We had photos with my camera, John’s camera, the photographer’s camera and then everyone elses’ cell phone cameras.
By the end of that heated hour in the sunshine, we were exhausted, dripping in sweat and feeling as if our performance was over.
Time to go home! (Didn’t we wish.)
The Sports Field: Readying the 3 p.m. Show
At 2 p.m., we made our way to the sports field where the students had set up over 100 desks, covered in a carpet cloth, to make our stage. The piano had been dragged forth from somewhere, the sound equipment was ready to go, the backdrop welcoming the freshmen to the party hoisted overhead and the student performers dressed in their flashy outfits were practicing to the side in their selected groups.
The freshmen English majors were arranged in classes. They brought their own stools to sit on in their assigned sections. Even an hour early, they were eagerly awaiting the show and were seated behind the teacher’s tables where we were sitting.
Since we had time, Ashley and I decided to return to our apartments to change clothes. We both felt under-dressed for the occasion and wanted to surprise our new students. What better way to cause excitement than to don the traditional Chinese woman’s garment, the qipao (chee-pow)?

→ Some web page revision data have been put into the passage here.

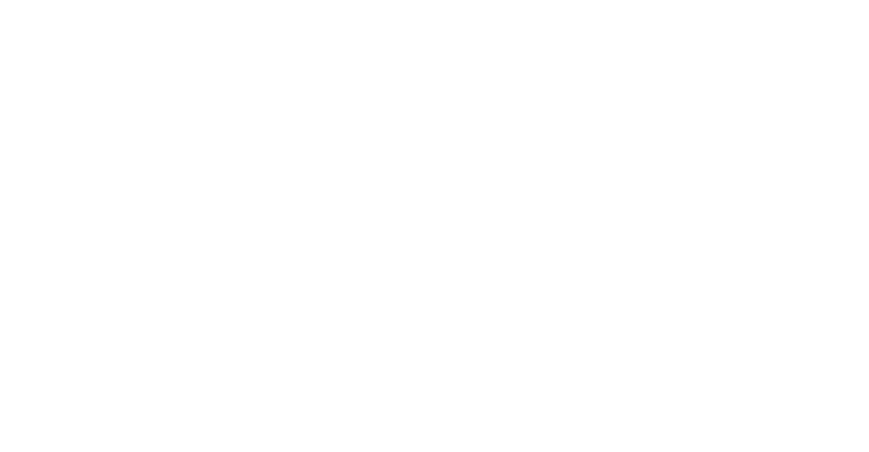
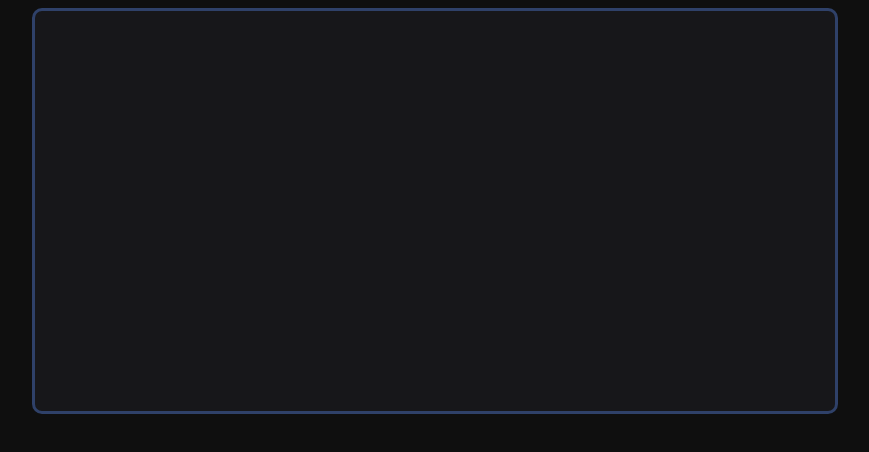
Before and after one commit to joaoxnlab/jogo-canvas, a website: page src/index.html in a window 1280 px wide. Shown: the whole page, without its empty margins (205-1074 px from the left). Drawn offline with Linux system fonts and the light colour scheme.

Commit message:
added css

```diff
--- a/src/index.html
+++ b/src/index.html
@@ -4,6 +4,7 @@
     <meta charset="UTF-8">
     <meta name="viewport" content="width=device-width, initial-scale=1.0">
     <title>Jogo</title>
+    <link rel="stylesheet" href="style.css">
 </head>
 <body>
     <canvas id="main-canvas"></canvas>
--- /dev/null
+++ b/src/style.css
@@ -0,0 +1,15 @@
+body {
+    display: flex;
+    justify-content: center;
+    align-items: center;
+    background-color: rgb(15, 15, 15);
+}
+
+#main-canvas {
+    width: 800px;
+    height: 400px;
+
+    border: 3px solid rgb(47, 65, 105);
+    border-radius: 10px;
+    background-color: rgb(23, 23, 26);
+}
```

Ashley’s was white; mine was pink, given to me by my students 2 years ago. We had a nice color combination, not too flashy or loud but a calm elegant for a stage show.
Upon our return, everyone looked on with pleased smiles.
“Oh! You have on the traditional Chinese clothes. You look so beautiful!” our students and Chinese colleagues alike commented.
The Performance Party – A huge Success
For 1 ½ hours, the freshmen and other onlookers were treated to a wide range of acts. We had a Xinjiang Province belly dance routine, a choir, a group reading of a famous Chairman Mao poem, two abridged English skits (Sound of Music, Wizard of Oz), a minority people’s (the Mao) dance number, and our teachers’ performance along with a few other great acts.
But what truly brought the house down, and had everyone on their feet cheering, were the retired teachers. Dressed as young Chinese folk in qipaos with slits up to the thigh, girly clothes for children, fan dancers in sweeping skirts and men in their traditional Chinese formal jackets, the retired teachers walked slowly in fashion runway mode across the stage. They struck numerous poses along the way and incorporated a love story of a girl meeting her boyfriend who whisked her away in elegant ballroom dance moves at the end.
A second retired teacher’s performance was a traditional Chinese rap with the 4 leading ladies acting out the words.
The retired teachers, with all their hard work, spot-on choreography and proud air, certainly put our piddly little Jingle Bells and Auld Lang Syne to shame, that’s for sure. No amount of barking from Ms. Xie would ever have had us anywhere near the performance level of our older folk. They really were amazing.
Busy Week Ahead
Once again, the weekend gives me a chance to rest up before heading into another busy week of teaching and other activities.
The Protestant church music director, John, and I have already made an appointment for me to help with the choir this coming Thursday evening with their December Christmas celebrations. “Ding-dong Merrily On High” and “We Wish You a Merry Christmas” are the two English numbers they’ll be rehearsing with me leading the way.
Wish us luck!
From along the Yangtze, here’s wishing you Ping An (peace) for your day.